Rafferty works out of her studio in Brooklyn (below), where she pushes the bounds of photography, often working with acrylic polymer, acetate, Plexiglas and other unorthodox materials in making compelling pictures. She’s represented by Rachel Uffner Gallery on the Lower East Side.
“Together, the 103 participants [in this year’s biennial] offer one of the broadest and most diverse takes on art in the United States that the Whitney has offered in many years,” notes Donna De Salvo, chief curator and deputy director for programs at the Whitney.
True to form, with the start of spring semester a couple of weeks ago, students across campus dove back in wherever they had left off.
In Graphic Design all sophomores are continuing to develop their personal relationships with typography in one of the five Type II sections offered this semester.
Adjunct faculty member Micah Barrett 12 GD shared these photos from the first week of his section, where students began by working on letter dissections and patterns as a means of further honing their eye and feel for type.
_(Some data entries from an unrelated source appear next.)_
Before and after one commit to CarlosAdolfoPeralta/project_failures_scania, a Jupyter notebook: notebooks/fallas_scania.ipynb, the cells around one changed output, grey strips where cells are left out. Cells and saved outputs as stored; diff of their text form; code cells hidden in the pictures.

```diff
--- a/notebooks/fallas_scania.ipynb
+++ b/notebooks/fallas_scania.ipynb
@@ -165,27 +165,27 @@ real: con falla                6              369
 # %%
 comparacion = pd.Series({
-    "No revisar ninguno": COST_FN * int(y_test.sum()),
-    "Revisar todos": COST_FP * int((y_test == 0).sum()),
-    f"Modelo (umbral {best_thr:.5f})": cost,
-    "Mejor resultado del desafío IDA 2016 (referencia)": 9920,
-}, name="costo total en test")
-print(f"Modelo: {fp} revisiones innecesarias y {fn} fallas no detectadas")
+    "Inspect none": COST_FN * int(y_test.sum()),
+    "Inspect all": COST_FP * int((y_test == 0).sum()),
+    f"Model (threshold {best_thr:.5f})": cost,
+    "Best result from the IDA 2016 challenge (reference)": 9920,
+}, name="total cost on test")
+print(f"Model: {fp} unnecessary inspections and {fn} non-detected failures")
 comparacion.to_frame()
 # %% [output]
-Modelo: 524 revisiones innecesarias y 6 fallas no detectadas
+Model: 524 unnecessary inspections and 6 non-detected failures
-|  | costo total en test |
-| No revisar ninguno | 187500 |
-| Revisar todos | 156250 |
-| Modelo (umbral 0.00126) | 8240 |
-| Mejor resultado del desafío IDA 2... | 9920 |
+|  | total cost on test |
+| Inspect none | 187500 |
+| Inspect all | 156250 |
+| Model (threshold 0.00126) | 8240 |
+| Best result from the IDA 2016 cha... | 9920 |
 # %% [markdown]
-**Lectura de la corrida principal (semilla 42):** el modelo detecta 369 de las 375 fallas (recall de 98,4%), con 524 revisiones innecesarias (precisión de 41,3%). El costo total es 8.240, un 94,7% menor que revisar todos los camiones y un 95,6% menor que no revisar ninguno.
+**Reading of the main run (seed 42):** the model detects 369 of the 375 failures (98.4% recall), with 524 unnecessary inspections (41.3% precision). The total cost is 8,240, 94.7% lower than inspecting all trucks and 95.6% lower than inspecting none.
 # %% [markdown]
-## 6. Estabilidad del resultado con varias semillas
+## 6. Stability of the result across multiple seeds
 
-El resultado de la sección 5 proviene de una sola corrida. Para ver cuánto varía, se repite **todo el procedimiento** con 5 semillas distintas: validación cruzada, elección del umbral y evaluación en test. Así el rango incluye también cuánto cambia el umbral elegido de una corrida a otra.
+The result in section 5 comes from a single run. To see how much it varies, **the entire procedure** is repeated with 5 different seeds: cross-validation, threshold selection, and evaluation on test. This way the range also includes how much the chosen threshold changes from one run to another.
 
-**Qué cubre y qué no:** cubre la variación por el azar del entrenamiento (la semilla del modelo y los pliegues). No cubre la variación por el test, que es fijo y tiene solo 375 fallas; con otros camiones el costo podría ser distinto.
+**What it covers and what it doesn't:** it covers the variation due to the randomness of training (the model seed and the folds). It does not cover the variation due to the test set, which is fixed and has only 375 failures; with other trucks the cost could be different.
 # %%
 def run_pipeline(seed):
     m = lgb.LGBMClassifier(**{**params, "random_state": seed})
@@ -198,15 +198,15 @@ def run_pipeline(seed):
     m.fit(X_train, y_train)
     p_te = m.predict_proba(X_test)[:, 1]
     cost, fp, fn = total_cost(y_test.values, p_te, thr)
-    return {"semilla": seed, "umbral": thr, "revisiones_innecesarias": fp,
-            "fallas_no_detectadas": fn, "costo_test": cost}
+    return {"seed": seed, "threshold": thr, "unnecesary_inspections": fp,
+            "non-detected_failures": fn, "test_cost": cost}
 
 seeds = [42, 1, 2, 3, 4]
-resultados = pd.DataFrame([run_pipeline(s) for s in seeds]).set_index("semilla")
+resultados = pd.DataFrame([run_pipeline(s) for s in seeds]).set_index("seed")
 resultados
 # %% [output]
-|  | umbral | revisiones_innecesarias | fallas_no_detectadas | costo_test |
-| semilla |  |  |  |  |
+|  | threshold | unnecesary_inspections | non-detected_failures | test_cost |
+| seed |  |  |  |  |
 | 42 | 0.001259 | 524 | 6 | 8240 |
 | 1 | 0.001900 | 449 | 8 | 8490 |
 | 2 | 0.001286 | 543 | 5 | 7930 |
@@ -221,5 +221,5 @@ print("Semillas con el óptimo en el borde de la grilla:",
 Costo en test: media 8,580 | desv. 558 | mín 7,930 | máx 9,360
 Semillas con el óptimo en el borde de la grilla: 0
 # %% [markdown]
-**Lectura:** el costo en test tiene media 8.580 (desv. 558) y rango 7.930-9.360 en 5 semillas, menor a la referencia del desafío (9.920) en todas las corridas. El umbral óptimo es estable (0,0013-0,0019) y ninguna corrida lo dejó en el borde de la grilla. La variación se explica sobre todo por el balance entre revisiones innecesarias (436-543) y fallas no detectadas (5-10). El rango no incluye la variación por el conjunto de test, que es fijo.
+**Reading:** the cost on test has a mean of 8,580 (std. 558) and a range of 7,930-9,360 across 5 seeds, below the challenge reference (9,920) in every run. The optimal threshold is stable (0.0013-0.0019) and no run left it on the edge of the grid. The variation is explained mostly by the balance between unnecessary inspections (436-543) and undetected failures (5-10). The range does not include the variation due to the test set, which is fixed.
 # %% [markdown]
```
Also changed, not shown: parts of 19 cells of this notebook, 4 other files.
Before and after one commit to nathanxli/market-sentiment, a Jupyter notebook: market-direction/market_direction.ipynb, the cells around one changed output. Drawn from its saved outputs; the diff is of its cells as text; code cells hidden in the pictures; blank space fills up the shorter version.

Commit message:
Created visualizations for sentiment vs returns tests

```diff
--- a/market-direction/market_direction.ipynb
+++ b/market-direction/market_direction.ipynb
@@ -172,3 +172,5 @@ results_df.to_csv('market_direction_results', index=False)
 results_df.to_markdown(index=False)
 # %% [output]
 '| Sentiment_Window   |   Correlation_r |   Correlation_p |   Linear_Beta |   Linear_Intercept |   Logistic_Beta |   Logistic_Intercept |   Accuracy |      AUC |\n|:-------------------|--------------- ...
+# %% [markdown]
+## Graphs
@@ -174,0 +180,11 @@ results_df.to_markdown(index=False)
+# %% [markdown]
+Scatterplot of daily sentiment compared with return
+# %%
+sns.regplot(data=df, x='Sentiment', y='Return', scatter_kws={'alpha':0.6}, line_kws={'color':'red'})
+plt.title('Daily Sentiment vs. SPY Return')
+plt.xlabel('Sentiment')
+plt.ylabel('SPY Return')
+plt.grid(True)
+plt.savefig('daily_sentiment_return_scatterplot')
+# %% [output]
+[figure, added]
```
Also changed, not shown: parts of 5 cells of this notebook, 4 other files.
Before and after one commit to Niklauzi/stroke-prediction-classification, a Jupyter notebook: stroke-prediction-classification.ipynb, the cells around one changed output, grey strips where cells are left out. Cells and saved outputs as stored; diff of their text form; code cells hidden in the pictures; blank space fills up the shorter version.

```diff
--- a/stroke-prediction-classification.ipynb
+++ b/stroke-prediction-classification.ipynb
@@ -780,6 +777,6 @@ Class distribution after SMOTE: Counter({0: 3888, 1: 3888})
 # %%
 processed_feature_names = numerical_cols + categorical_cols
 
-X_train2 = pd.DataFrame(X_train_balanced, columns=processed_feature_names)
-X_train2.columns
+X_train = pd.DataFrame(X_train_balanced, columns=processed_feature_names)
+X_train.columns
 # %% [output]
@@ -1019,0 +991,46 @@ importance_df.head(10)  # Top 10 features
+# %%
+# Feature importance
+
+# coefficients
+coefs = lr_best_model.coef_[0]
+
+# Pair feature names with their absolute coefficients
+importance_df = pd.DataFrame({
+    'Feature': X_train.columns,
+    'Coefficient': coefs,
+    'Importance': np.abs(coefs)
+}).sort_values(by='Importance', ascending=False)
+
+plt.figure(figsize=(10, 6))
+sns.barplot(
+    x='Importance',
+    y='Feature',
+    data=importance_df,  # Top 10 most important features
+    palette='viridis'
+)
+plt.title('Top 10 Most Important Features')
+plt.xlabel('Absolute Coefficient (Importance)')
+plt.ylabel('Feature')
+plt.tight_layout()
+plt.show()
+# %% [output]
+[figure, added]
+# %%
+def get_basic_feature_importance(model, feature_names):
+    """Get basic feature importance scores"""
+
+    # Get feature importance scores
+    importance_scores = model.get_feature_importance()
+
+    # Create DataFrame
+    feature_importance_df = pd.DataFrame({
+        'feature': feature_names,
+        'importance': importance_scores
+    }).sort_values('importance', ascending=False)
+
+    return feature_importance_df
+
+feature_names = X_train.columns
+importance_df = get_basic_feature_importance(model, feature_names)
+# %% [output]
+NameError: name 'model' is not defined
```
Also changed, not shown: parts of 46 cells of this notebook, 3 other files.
Over the course of the semester, a serious series of assignments that require painstaking precision and a thoughtful approach to sequence and relationships enables students to better understand letter spacing, the impact of scale and why an acute sensitivity to type really matters for the success of strong work in graphic design.
Half Woman Quarter Bird, a 1974 bronze sculpture by Howard Newman 69 ID, is included in a new exhibition opening today at the Smithsonian American Art Museum in Washington, DC. Modern American Realism: The Sara Roby Foundation Collection “encompasses the range of what can broadly be called modern realism, from socio-political to psychological, from satirical to surrealist.” The 70 paintings and sculptural works created between 1910 and 1990 will remain on view through August 17.
photo by Dave Hansen
Newman lives in Newport, RI, where he spends his time painting, sculpting and restoring historic metalwork. Though he focused on silversmithing at RISD, he has subsequently moved to bronze. Two of his pieces – Torso #1 (below) and Female Torso (Birth Series) – are on display on the grounds of the Newport Art Museum, and he is currently working on a bronze fountain for Providence’s Decatur Square.
photo by John Bender | RI Public Radio
This morning Rhode Island Public Radio aired an Artscape story on RISD’s VoteLab Wintersession studio. Taught by Graphic Design Critic Benjamin Shaykin MFA 11 GD, the studio on ballot design grew out of research Graphic Design seniors Keela Potter 14 GD and Kelsey Lim 14 GD started last summer as Maharam Fellows working with Rhode Island’s Board of Elections.
You can listen to RIPR’s full 8-minute-long story here.